◆ Prompt
Write out exactly the lines below that run from the one containing "0.56, -0.63, HEAD_Z" through the one containing "0.22), (0.95, 0.8, 0.72))", both included, with no other lines.

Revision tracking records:
• • •

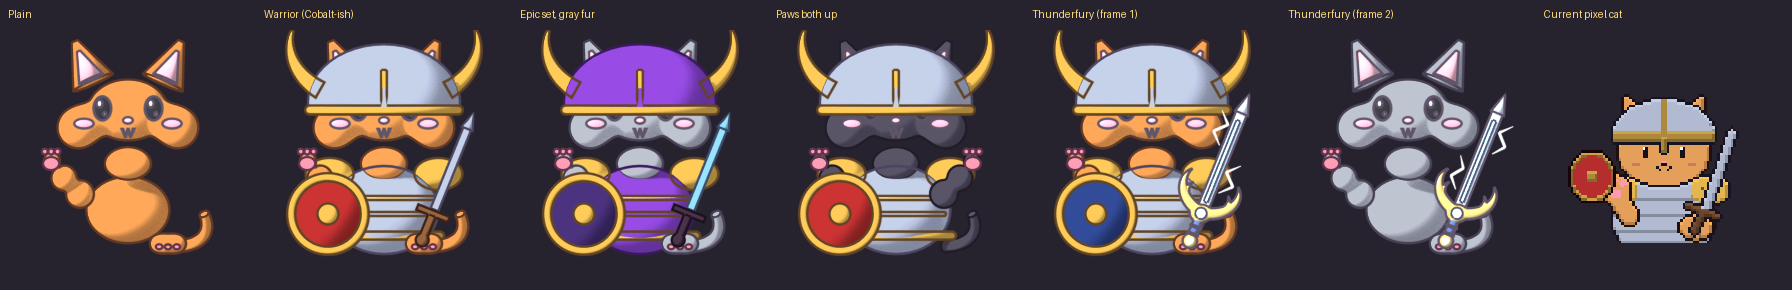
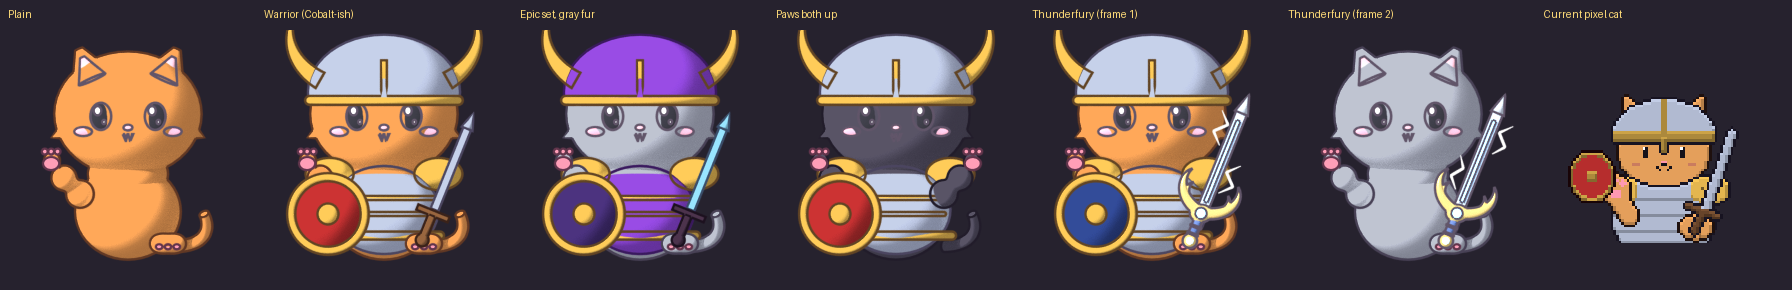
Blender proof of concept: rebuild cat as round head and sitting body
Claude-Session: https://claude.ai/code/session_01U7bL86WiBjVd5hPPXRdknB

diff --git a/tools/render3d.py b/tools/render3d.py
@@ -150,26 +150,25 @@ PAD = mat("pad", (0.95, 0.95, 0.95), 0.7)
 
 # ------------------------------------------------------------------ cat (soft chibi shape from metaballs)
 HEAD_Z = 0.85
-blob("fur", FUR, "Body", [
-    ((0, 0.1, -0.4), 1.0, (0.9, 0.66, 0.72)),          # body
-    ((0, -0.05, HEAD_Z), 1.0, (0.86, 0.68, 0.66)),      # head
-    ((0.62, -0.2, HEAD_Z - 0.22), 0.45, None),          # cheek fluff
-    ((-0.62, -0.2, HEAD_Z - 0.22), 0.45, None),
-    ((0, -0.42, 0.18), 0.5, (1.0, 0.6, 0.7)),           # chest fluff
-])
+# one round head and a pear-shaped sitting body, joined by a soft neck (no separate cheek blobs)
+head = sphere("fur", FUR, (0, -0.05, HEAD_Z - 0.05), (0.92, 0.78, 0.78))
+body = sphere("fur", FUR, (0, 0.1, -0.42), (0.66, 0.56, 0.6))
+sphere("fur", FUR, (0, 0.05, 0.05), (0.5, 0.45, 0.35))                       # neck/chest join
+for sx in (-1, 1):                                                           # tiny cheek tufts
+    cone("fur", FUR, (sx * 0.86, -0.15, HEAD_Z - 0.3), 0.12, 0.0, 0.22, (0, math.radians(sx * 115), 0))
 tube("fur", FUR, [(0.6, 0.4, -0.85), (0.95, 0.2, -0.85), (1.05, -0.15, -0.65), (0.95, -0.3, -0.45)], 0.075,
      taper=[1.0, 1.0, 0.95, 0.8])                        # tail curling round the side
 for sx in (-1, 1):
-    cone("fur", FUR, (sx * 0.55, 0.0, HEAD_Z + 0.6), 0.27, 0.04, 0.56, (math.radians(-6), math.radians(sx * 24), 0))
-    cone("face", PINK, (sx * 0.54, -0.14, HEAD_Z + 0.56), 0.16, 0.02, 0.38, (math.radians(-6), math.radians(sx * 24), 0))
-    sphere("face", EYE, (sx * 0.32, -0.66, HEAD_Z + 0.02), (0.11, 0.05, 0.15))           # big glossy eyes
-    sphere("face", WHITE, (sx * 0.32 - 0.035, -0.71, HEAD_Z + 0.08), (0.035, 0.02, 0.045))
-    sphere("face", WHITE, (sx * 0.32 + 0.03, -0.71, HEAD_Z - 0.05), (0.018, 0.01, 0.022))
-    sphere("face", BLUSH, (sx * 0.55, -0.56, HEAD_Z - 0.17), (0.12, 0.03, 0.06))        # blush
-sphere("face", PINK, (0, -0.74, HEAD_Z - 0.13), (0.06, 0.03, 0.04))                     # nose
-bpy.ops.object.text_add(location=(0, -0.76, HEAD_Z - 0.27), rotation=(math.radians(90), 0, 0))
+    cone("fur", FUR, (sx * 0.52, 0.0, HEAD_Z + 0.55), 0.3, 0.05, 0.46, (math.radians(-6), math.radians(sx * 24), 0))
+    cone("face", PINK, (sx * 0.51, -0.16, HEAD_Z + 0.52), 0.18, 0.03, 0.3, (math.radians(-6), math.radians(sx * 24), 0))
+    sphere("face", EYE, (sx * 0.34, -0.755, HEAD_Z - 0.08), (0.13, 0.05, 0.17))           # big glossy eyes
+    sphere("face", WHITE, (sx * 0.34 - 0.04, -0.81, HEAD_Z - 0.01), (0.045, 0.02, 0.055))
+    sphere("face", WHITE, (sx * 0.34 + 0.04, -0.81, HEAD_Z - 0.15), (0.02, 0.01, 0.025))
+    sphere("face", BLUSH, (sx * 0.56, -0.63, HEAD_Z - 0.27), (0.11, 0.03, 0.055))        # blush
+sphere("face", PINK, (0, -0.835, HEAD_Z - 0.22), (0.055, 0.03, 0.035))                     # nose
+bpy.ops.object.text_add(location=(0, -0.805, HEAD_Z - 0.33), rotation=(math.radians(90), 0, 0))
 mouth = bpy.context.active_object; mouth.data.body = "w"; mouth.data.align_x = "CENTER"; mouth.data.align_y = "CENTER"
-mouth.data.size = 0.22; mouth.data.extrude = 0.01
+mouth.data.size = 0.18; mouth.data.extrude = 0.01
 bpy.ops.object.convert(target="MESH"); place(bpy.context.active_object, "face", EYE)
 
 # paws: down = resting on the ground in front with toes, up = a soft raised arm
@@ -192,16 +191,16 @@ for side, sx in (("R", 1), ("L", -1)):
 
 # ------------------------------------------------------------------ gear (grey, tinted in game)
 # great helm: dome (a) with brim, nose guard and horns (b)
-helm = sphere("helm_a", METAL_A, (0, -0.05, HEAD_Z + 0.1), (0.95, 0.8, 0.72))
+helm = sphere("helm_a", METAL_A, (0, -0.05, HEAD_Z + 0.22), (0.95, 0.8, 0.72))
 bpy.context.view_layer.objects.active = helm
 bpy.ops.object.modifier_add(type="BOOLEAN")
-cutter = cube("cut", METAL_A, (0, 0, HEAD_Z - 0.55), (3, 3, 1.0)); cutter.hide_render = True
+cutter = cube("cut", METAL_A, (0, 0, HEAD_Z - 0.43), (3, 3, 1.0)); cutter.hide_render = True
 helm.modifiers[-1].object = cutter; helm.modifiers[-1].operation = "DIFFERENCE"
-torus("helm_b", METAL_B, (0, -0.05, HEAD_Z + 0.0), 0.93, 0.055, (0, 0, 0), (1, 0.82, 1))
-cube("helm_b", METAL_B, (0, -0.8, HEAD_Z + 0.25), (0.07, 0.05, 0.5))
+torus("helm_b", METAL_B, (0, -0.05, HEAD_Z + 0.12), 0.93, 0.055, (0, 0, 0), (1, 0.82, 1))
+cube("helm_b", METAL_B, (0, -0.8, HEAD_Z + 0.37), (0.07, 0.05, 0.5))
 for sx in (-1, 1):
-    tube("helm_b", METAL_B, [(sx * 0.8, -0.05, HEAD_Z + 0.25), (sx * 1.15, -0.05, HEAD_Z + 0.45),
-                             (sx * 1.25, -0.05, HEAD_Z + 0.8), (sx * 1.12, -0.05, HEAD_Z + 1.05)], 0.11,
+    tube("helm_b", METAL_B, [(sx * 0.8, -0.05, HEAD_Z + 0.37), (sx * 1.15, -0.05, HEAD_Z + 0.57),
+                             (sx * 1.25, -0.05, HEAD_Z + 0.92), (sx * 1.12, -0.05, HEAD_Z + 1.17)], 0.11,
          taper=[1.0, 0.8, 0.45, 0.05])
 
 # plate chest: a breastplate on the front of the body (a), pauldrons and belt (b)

• • •

◆ Your solution
+    sphere("face", BLUSH, (sx * 0.56, -0.63, HEAD_Z - 0.27), (0.11, 0.03, 0.055))        # blush
+sphere("face", PINK, (0, -0.835, HEAD_Z - 0.22), (0.055, 0.03, 0.035))                     # nose
+bpy.ops.object.text_add(location=(0, -0.805, HEAD_Z - 0.33), rotation=(math.radians(90), 0, 0))
 mouth = bpy.context.active_object; mouth.data.body = "w"; mouth.data.align_x = "CENTER"; mouth.data.align_y = "CENTER"
-mouth.data.size = 0.22; mouth.data.extrude = 0.01
+mouth.data.size = 0.18; mouth.data.extrude = 0.01
 bpy.ops.object.convert(target="MESH"); place(bpy.context.active_object, "face", EYE)
 
 # paws: down = resting on the ground in front with toes, up = a soft raised arm
@@ -192,16 +191,16 @@ for side, sx in (("R", 1), ("L", -1)):
 
 # ------------------------------------------------------------------ gear (grey, tinted in game)
 # great helm: dome (a) with brim, nose guard and horns (b)
-helm = sphere("helm_a", METAL_A, (0, -0.05, HEAD_Z + 0.1), (0.95, 0.8, 0.72))
+helm = sphere("helm_a", METAL_A, (0, -0.05, HEAD_Z + 0.22), (0.95, 0.8, 0.72))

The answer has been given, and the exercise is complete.